[JURIST] The US Supreme Court on Monday overturned [text, PDF] the Fourth Circuit's decision, concluding that the Virginia state court did not unreasonably apply the court's decision from Graham v. Florida [text, PDF]. Under the Antiterrorism and Effective Death Penalty Act of 1996 (AEDPA) [text], "a state prisoner is eligible for federal habeas corpus relief if the underlying state court merits ruling was 'contrary to, or involved an unreasonable application of, clearly established Federal law.'" The Supreme Court's ruling in Graham held that a juvenile prisoner may not be sentenced to life without parole for non-homicide offenses, without a "some meaningful opportunity to obtain release." The state court found that Dennis LeBlanc, convicted of rape at age 16, was provided a reasonable opportunity under Virginia's "geriatric release" program, "which allows older inmates to receive conditional relase under some circumstances." Under the AEDPA, the Fourth Circuit Court reversed the state court decision, finding it an unreasonable application of the Graham decision. In a per curiam opinion, the Supreme Court overturned the circuit court's ruling, stating:
The Court of Appeals for the Fourth Circuit erred by failing to accord the state court's decision the deference owed under AEDPA. Graham did not decide that a geriatric release program like Virginia's failed to satisfy the Eighth Amendment because that question was not presented.

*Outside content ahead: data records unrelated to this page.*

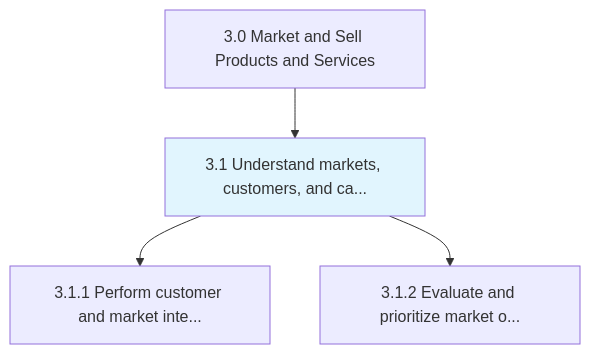
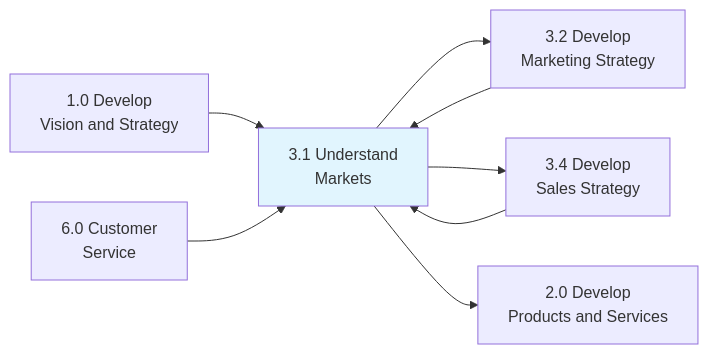
The third of 3 diagrams in processes/03-Sales/3.1-UnderstandMarketsCustomersCapabilities/index.mdx (kziemski/business.org.ai), drawn with Mermaid before and after one commit. The commit also changed other lines of this file and 67 other files, not shown here.

````diff
--- a/processes/03-Sales/3.1-UnderstandMarketsCustomersCapabilities/index.mdx
+++ b/processes/03-Sales/3.1-UnderstandMarketsCustomersCapabilities/index.mdx
@@ -25,8 +292,13 @@
 ```mermaid
-graph TD
-    C3["3.0 Market and Sell Products and Services"]
-    C3 --> N3_1["3.1 Understand markets, customers, and ca..."]
-    style N3_1 fill:#e1f5fe
-    N3_1 --> N3_1_1["3.1.1 Perform customer and market inte..."]
-    N3_1 --> N3_1_2["3.1.2 Evaluate and prioritize market o..."]
+graph LR
+    DVS["1.0 Develop<br/>Vision and Strategy"] --> UMC["3.1 Understand<br/>Markets"]
+    UMC --> DMS["3.2 Develop<br/>Marketing Strategy"]
+    UMC --> DSS["3.4 Develop<br/>Sales Strategy"]
+    UMC --> DPS["2.0 Develop<br/>Products and Services"]
+
+    DMS --> UMC
+    DSS --> UMC
+    CRM["6.0 Customer<br/>Service"] --> UMC
+
+    style UMC fill:#e1f5fe
 ```
````
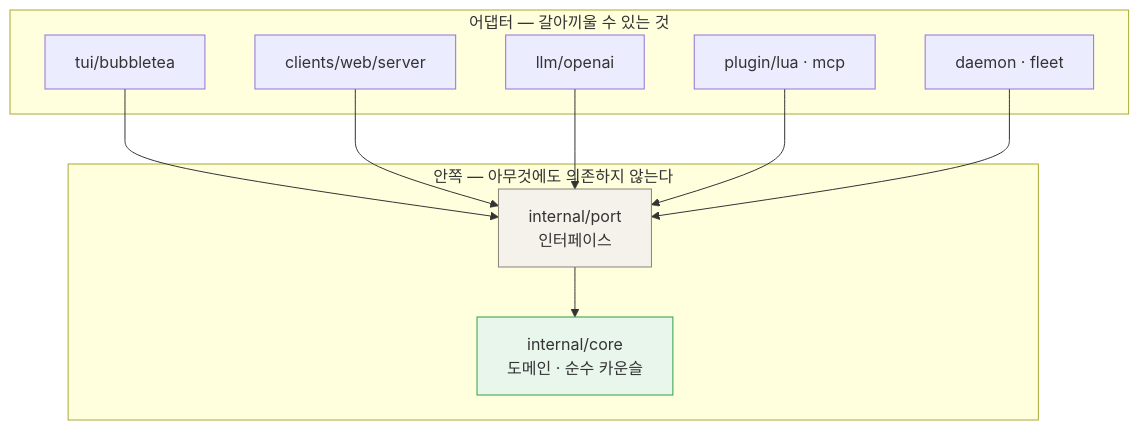
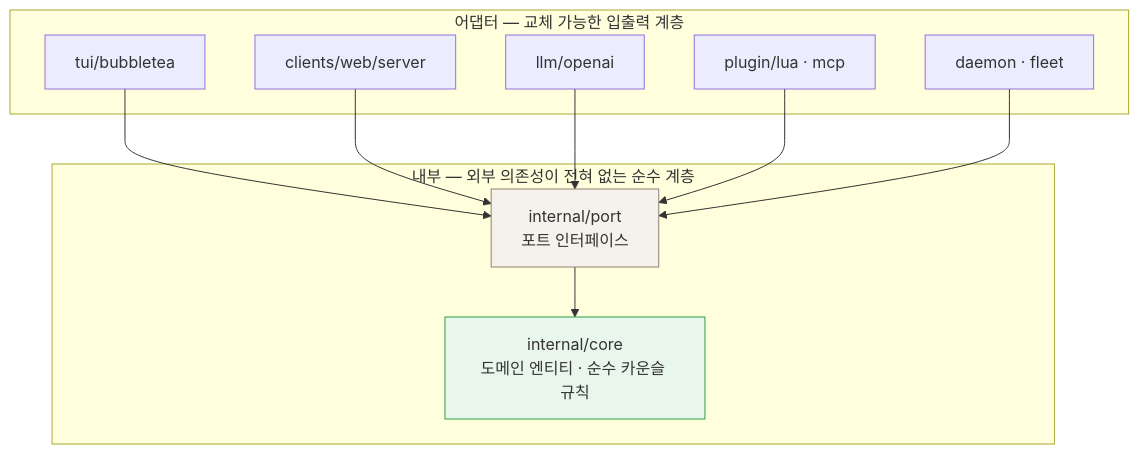
One commit to sayaya1090/magi changed the fifth of 5 diagrams in README.ko.md. Above: the diagram before and after it, drawn with Mermaid. The commit also changed other lines of this file and 6 other files, not shown here.

````diff
--- a/README.ko.md
+++ b/README.ko.md
@@ -477,23 +309,23 @@
 ```mermaid
 flowchart TD
-    subgraph adapters [어댑터 — 갈아끼울 수 있는 것]
+    subgraph adapters [어댑터 — 교체 가능한 입출력 계층]
         TUI[tui/bubbletea]
         WEB[clients/web/server]
         LLM[llm/openai]
         LUA[plugin/lua · mcp]
         DMN[daemon · fleet]
     end
-    subgraph inside [안쪽 — 아무것에도 의존하지 않는다]
-        PORT[internal/port<br/>인터페이스]
-        CORE[internal/core<br/>도메인 · 순수 카운슬]
+    subgraph inside [내부 — 외부 의존성이 전혀 없는 순수 계층]
+        PORT[internal/port<br/>포트 인터페이스]
+        CORE[internal/core<br/>도메인 엔티티 · 순수 카운슬 규칙]
     end
     TUI --> PORT
     WEB --> PORT
     LLM --> PORT
     LUA --> PORT
     DMN --> PORT
     PORT --> CORE
 
     style CORE fill:#e8f6ec,stroke:#2f9e44
     style PORT fill:#f5f2ec,stroke:#8a8178
 ```
````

And it was not objectively unreasonable for the state court to conclude that, because the geriatric release program employed normal parole factors, it satisfied Graham's requirement that juveniles convicted of a non-homicide crime have a meaningful opportunity to receive parole.